__What you should do__
Find and copy every line in the records that includes the string "opacity".

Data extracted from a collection
__________________________________________________
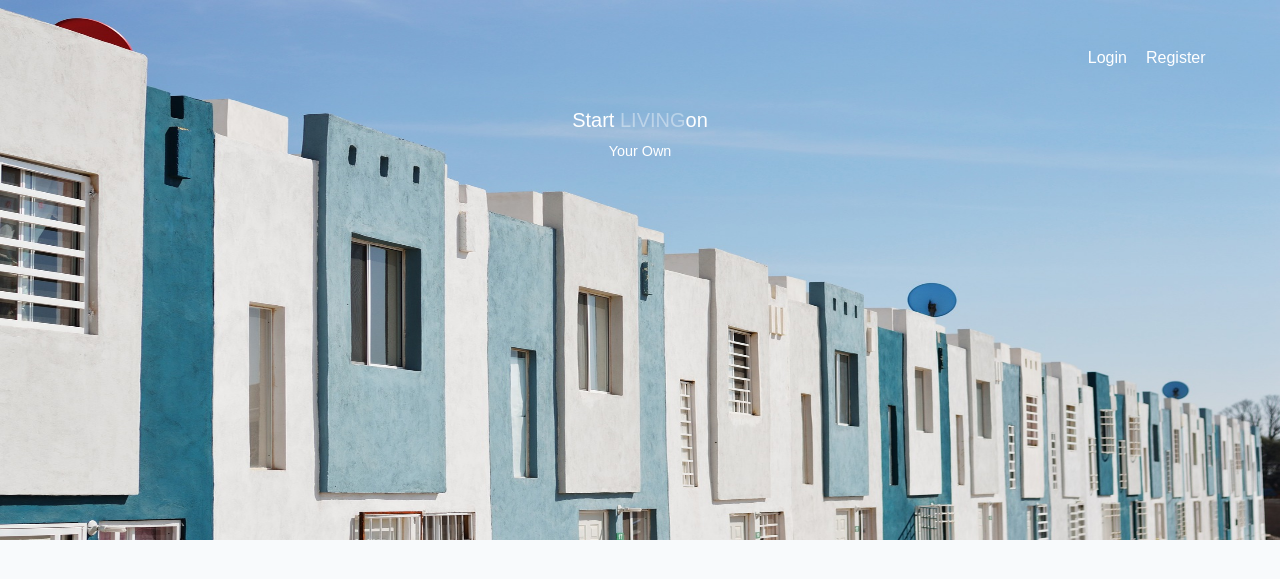
Repository: PatryxB/buildHouse
Page: http://localhost/
These files come from the project's save history. The page is drawn as it stood at one moment and after the next save; the edit follows.
The browser window is 1280 px wide. The pictures show the whole page.
Some web fonts or font styles are not loaded; a fallback is used. The page is served by the project's Laravel application, run on PHP 8.4 with Laravel 8. Style sheets and scripts are compiled from the project's sources, by tool versions that may differ from the author's.

Above is the page before, as saved 2020-04-30 20:23:40.

After the next save:
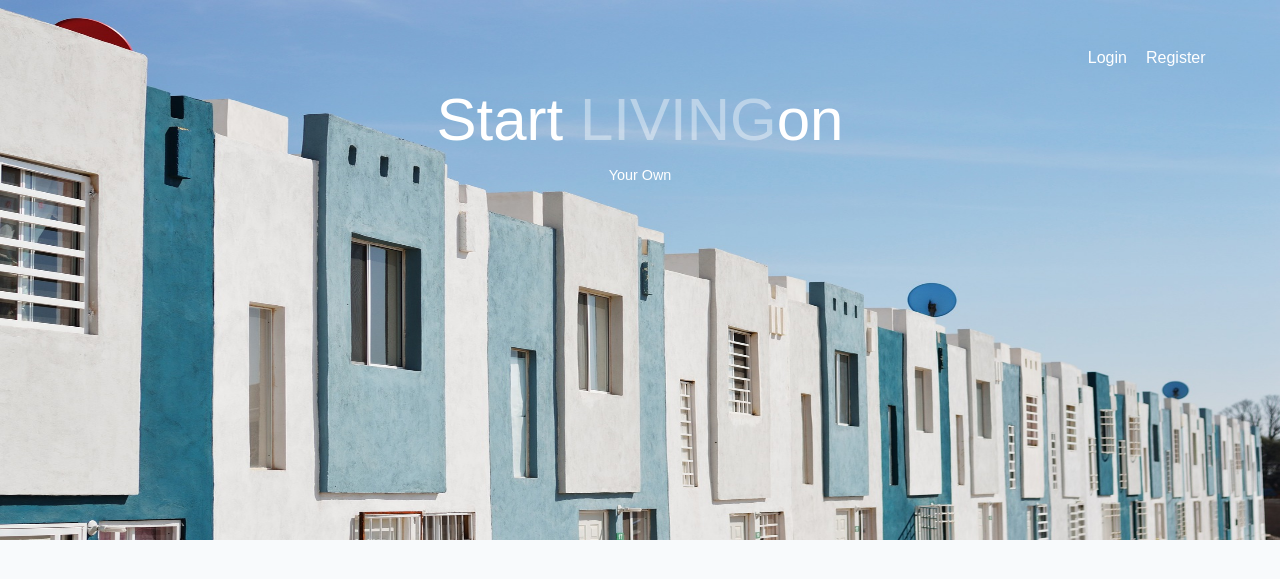
Saved 8 s later.
--- a/resources/views/welcome.blade.php
+++ b/resources/views/welcome.blade.php
@@ -17,7 +17,7 @@
             <div class="banner">
                 <img src="{{asset('/img/housebanner.jpg')}}" alt="">
                 <div class="text-banner">
-                    <h1 style="font-size:20px">Start <span style="opacity: .4;">LIVING</span>on</h1>
+                    <h1 style="font-size:60px">Start <span style="opacity: .4;">LIVING</span>on</h1>
                     <p>Your Own</p>
                 </div>
             </div>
__________________________________________________
__Task response__
-                    <h1 style="font-size:20px">Start <span style="opacity: .4;">LIVING</span>on</h1>
+                    <h1 style="font-size:60px">Start <span style="opacity: .4;">LIVING</span>on</h1>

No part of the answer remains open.